BEGIN RECORDS FOR THE EXERCISE

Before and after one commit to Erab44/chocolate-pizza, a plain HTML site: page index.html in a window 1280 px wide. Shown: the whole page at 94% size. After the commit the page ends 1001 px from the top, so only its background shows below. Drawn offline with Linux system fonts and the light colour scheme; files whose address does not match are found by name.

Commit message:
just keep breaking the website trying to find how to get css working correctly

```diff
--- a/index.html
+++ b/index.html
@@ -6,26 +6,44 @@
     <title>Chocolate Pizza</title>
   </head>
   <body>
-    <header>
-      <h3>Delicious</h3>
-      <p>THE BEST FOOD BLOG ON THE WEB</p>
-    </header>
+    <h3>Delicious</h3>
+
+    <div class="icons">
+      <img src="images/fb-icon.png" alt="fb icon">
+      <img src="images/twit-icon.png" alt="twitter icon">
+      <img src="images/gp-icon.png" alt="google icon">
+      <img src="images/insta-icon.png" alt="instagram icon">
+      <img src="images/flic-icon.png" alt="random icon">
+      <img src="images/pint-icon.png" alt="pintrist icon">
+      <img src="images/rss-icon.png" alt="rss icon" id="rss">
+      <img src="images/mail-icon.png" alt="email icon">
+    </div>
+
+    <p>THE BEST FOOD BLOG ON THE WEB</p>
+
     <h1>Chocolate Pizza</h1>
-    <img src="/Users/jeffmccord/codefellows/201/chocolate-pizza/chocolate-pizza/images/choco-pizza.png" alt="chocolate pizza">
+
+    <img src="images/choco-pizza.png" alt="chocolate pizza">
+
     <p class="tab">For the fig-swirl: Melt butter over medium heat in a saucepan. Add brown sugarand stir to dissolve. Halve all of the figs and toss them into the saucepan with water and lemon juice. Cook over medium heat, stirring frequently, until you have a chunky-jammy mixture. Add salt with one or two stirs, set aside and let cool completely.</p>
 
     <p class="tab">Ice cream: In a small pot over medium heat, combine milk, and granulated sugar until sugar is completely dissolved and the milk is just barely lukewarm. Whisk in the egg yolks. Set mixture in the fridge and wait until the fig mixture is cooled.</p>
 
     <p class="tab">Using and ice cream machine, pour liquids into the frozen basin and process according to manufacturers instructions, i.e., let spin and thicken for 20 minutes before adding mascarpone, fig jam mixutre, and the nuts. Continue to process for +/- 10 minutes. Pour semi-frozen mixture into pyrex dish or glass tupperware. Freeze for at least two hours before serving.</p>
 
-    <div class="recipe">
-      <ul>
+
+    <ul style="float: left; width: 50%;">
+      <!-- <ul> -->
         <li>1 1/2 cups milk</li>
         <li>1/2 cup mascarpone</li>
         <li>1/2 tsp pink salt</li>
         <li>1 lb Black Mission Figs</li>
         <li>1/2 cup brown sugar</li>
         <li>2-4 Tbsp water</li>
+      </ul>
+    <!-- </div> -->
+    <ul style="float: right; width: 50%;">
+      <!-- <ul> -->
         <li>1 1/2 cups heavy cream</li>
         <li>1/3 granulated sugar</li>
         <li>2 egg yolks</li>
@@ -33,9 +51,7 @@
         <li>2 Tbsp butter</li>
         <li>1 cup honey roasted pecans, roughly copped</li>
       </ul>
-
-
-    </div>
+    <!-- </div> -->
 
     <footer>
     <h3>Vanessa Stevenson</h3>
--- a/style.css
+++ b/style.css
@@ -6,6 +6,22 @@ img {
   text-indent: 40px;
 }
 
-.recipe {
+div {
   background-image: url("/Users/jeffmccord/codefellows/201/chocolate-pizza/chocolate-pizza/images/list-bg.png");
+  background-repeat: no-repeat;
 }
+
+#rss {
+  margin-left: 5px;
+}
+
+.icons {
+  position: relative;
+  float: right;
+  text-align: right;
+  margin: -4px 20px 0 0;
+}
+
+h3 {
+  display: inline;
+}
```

END RECORDS FOR THE EXERCISE

*EXERCISE GOAL*
Check each line above for the word "class", and give only the number of lines that contain it.

*OUTPUT FOR THIS TASK*
5